> Task description: The data below is to be repeated in full, exactly as shown.

Web interface edit records
======

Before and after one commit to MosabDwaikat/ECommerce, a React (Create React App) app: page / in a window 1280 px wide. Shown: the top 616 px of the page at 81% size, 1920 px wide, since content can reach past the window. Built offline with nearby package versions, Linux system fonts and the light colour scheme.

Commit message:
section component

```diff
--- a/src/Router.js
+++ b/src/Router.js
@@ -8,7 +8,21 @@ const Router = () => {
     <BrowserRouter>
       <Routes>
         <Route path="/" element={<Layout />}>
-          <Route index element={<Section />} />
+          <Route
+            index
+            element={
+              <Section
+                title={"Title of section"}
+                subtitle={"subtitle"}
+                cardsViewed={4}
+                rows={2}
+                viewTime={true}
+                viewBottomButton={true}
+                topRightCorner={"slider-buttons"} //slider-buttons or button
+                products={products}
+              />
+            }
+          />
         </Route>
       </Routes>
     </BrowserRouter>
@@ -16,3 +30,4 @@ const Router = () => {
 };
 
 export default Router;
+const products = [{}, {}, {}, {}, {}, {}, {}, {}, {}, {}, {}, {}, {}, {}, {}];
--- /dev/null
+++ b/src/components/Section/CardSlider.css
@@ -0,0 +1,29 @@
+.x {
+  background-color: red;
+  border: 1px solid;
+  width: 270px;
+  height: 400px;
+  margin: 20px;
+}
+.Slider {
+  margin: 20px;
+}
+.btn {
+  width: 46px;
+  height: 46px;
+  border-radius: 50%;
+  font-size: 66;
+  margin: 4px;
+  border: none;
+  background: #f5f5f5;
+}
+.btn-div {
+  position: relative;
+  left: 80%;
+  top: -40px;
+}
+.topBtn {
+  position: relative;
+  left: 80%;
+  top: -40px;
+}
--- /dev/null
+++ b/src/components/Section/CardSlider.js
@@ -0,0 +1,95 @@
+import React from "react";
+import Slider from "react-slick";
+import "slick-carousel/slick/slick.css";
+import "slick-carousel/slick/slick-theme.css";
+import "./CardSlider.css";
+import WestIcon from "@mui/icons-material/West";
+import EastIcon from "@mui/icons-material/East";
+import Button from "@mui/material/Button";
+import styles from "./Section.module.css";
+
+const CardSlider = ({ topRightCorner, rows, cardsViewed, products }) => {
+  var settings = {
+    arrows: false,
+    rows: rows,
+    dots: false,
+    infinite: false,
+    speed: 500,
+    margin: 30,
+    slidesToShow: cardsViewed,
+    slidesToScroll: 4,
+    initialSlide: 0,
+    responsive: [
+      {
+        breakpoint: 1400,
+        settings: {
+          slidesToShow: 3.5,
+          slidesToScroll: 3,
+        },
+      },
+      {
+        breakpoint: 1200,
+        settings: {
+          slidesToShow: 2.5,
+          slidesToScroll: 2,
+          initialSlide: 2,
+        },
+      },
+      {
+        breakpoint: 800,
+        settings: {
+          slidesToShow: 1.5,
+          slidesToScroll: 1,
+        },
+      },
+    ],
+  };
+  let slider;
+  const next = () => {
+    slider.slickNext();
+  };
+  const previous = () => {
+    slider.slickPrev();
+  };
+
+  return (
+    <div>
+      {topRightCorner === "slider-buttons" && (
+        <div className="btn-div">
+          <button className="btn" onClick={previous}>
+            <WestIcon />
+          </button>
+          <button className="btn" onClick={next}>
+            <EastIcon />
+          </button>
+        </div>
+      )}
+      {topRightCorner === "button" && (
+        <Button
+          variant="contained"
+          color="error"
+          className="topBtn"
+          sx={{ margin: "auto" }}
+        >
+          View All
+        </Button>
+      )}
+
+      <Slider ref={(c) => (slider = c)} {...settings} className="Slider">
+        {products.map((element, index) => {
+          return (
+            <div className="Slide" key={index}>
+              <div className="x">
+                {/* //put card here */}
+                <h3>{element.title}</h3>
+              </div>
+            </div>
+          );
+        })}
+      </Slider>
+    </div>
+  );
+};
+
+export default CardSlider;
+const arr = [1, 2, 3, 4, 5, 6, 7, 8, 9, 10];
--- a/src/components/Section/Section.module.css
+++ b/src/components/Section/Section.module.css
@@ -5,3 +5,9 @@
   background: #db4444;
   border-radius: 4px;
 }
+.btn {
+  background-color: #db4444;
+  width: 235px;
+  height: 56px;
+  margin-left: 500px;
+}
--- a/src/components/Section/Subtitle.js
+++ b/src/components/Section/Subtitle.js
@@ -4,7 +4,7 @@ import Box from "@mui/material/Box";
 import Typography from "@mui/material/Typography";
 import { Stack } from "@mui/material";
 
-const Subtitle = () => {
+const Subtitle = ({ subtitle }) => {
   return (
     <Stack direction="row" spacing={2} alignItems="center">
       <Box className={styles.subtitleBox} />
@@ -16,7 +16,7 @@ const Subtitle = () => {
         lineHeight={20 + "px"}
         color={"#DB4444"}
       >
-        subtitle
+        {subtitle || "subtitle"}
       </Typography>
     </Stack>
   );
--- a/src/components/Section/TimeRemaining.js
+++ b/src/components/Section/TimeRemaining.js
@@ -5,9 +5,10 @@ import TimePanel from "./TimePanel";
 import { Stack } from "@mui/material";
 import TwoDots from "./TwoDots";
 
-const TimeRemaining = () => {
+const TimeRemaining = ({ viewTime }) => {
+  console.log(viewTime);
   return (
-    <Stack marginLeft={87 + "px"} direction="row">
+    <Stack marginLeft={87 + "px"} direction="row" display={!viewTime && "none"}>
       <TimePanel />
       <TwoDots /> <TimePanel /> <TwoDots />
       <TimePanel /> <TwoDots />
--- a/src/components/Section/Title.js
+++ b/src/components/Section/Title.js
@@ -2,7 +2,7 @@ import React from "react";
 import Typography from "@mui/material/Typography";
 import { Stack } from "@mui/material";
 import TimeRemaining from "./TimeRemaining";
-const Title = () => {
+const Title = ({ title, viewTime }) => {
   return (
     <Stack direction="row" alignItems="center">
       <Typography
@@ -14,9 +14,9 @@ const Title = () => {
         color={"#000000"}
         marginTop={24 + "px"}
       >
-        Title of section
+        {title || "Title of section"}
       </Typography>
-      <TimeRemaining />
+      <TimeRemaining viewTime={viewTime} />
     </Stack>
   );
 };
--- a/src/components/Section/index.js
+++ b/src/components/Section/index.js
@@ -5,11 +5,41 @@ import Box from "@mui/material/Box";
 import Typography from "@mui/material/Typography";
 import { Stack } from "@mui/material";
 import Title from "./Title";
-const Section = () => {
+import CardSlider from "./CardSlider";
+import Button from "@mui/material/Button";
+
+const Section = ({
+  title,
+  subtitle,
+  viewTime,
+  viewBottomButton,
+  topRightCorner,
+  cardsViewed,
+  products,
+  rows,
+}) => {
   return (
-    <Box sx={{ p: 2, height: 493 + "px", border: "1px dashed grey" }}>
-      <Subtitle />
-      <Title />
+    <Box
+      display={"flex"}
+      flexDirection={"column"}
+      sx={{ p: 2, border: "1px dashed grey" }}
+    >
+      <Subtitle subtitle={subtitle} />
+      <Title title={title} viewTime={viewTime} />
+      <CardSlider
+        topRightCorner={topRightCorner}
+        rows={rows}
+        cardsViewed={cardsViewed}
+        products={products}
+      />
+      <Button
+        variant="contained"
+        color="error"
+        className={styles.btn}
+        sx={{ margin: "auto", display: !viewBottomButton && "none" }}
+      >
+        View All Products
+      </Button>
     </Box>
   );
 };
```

======

> Finished task:
Before and after one commit to MosabDwaikat/ECommerce, a React (Create React App) app: page / in a window 1280 px wide. Shown: the top 616 px of the page at 81% size, 1920 px wide, since content can reach past the window. Built offline with nearby package versions, Linux system fonts and the light colour scheme.

Commit message:
section component

```diff
--- a/src/Router.js
+++ b/src/Router.js
@@ -8,7 +8,21 @@ const Router = () => {
     <BrowserRouter>
       <Routes>
         <Route path="/" element={<Layout />}>
-          <Route index element={<Section />} />
+          <Route
+            index
+            element={
+              <Section
+                title={"Title of section"}
+                subtitle={"subtitle"}
+                cardsViewed={4}
+                rows={2}
+                viewTime={true}
+                viewBottomButton={true}
+                topRightCorner={"slider-buttons"} //slider-buttons or button
+                products={products}
+              />
+            }
+          />
         </Route>
       </Routes>
     </BrowserRouter>
@@ -16,3 +30,4 @@ const Router = () => {
 };
 
 export default Router;
+const products = [{}, {}, {}, {}, {}, {}, {}, {}, {}, {}, {}, {}, {}, {}, {}];
--- /dev/null
+++ b/src/components/Section/CardSlider.css
@@ -0,0 +1,29 @@
+.x {
+  background-color: red;
+  border: 1px solid;
+  width: 270px;
+  height: 400px;
+  margin: 20px;
+}
+.Slider {
+  margin: 20px;
+}
+.btn {
+  width: 46px;
+  height: 46px;
+  border-radius: 50%;
+  font-size: 66;
+  margin: 4px;
+  border: none;
+  background: #f5f5f5;
+}
+.btn-div {
+  position: relative;
+  left: 80%;
+  top: -40px;
+}
+.topBtn {
+  position: relative;
+  left: 80%;
+  top: -40px;
+}
--- /dev/null
+++ b/src/components/Section/CardSlider.js
@@ -0,0 +1,95 @@
+import React from "react";
+import Slider from "react-slick";
+import "slick-carousel/slick/slick.css";
+import "slick-carousel/slick/slick-theme.css";
+import "./CardSlider.css";
+import WestIcon from "@mui/icons-material/West";
+import EastIcon from "@mui/icons-material/East";
+import Button from "@mui/material/Button";
+import styles from "./Section.module.css";
+
+const CardSlider = ({ topRightCorner, rows, cardsViewed, products }) => {
+  var settings = {
+    arrows: false,
+    rows: rows,
+    dots: false,
+    infinite: false,
+    speed: 500,
+    margin: 30,
+    slidesToShow: cardsViewed,
+    slidesToScroll: 4,
+    initialSlide: 0,
+    responsive: [
+      {
+        breakpoint: 1400,
+        settings: {
+          slidesToShow: 3.5,
+          slidesToScroll: 3,
+        },
+      },
+      {
+        breakpoint: 1200,
+        settings: {
+          slidesToShow: 2.5,
+          slidesToScroll: 2,
+          initialSlide: 2,
+        },
+      },
+      {
+        breakpoint: 800,
+        settings: {
+          slidesToShow: 1.5,
+          slidesToScroll: 1,
+        },
+      },
+    ],
+  };
+  let slider;
+  const next = () => {
+    slider.slickNext();
+  };
+  const previous = () => {
+    slider.slickPrev();
+  };
+
+  return (
+    <div>
+      {topRightCorner === "slider-buttons" && (
+        <div className="btn-div">
+          <button className="btn" onClick={previous}>
+            <WestIcon />
+          </button>
+          <button className="btn" onClick={next}>
+            <EastIcon />
+          </button>
+        </div>
+      )}
+      {topRightCorner === "button" && (
+        <Button
+          variant="contained"
+          color="error"
+          className="topBtn"
+          sx={{ margin: "auto" }}
+        >
+          View All
+        </Button>
+      )}
+
+      <Slider ref={(c) => (slider = c)} {...settings} className="Slider">
+        {products.map((element, index) => {
+          return (
+            <div className="Slide" key={index}>
+              <div className="x">
+                {/* //put card here */}
+                <h3>{element.title}</h3>
+              </div>
+            </div>
+          );
+        })}
+      </Slider>
+    </div>
+  );
+};
+
+export default CardSlider;
+const arr = [1, 2, 3, 4, 5, 6, 7, 8, 9, 10];
--- a/src/components/Section/Section.module.css
+++ b/src/components/Section/Section.module.css
@@ -5,3 +5,9 @@
   background: #db4444;
   border-radius: 4px;
 }
+.btn {
+  background-color: #db4444;
+  width: 235px;
+  height: 56px;
+  margin-left: 500px;
+}
--- a/src/components/Section/Subtitle.js
+++ b/src/components/Section/Subtitle.js
@@ -4,7 +4,7 @@ import Box from "@mui/material/Box";
 import Typography from "@mui/material/Typography";
 import { Stack } from "@mui/material";
 
-const Subtitle = () => {
+const Subtitle = ({ subtitle }) => {
   return (
     <Stack direction="row" spacing={2} alignItems="center">
       <Box className={styles.subtitleBox} />
@@ -16,7 +16,7 @@ const Subtitle = () => {
         lineHeight={20 + "px"}
         color={"#DB4444"}
       >
-        subtitle
+        {subtitle || "subtitle"}
       </Typography>
     </Stack>
   );
--- a/src/components/Section/TimeRemaining.js
+++ b/src/components/Section/TimeRemaining.js
@@ -5,9 +5,10 @@ import TimePanel from "./TimePanel";
 import { Stack } from "@mui/material";
 import TwoDots from "./TwoDots";
 
-const TimeRemaining = () => {
+const TimeRemaining = ({ viewTime }) => {
+  console.log(viewTime);
   return (
-    <Stack marginLeft={87 + "px"} direction="row">
+    <Stack marginLeft={87 + "px"} direction="row" display={!viewTime && "none"}>
       <TimePanel />
       <TwoDots /> <TimePanel /> <TwoDots />
       <TimePanel /> <TwoDots />
--- a/src/components/Section/Title.js
+++ b/src/components/Section/Title.js
@@ -2,7 +2,7 @@ import React from "react";
 import Typography from "@mui/material/Typography";
 import { Stack } from "@mui/material";
 import TimeRemaining from "./TimeRemaining";
-const Title = () => {
+const Title = ({ title, viewTime }) => {
   return (
     <Stack direction="row" alignItems="center">
       <Typography
@@ -14,9 +14,9 @@ const Title = () => {
         color={"#000000"}
         marginTop={24 + "px"}
       >
-        Title of section
+        {title || "Title of section"}
       </Typography>
-      <TimeRemaining />
+      <TimeRemaining viewTime={viewTime} />
     </Stack>
   );
 };
--- a/src/components/Section/index.js
+++ b/src/components/Section/index.js
@@ -5,11 +5,41 @@ import Box from "@mui/material/Box";
 import Typography from "@mui/material/Typography";
 import { Stack } from "@mui/material";
 import Title from "./Title";
-const Section = () => {
+import CardSlider from "./CardSlider";
+import Button from "@mui/material/Button";
+
+const Section = ({
+  title,
+  subtitle,
+  viewTime,
+  viewBottomButton,
+  topRightCorner,
+  cardsViewed,
+  products,
+  rows,
+}) => {
   return (
-    <Box sx={{ p: 2, height: 493 + "px", border: "1px dashed grey" }}>
-      <Subtitle />
-      <Title />
+    <Box
+      display={"flex"}
+      flexDirection={"column"}
+      sx={{ p: 2, border: "1px dashed grey" }}
+    >
+      <Subtitle subtitle={subtitle} />
+      <Title title={title} viewTime={viewTime} />
+      <CardSlider
+        topRightCorner={topRightCorner}
+        rows={rows}
+        cardsViewed={cardsViewed}
+        products={products}
+      />
+      <Button
+        variant="contained"
+        color="error"
+        className={styles.btn}
+        sx={{ margin: "auto", display: !viewBottomButton && "none" }}
+      >
+        View All Products
+      </Button>
     </Box>
   );
 };
```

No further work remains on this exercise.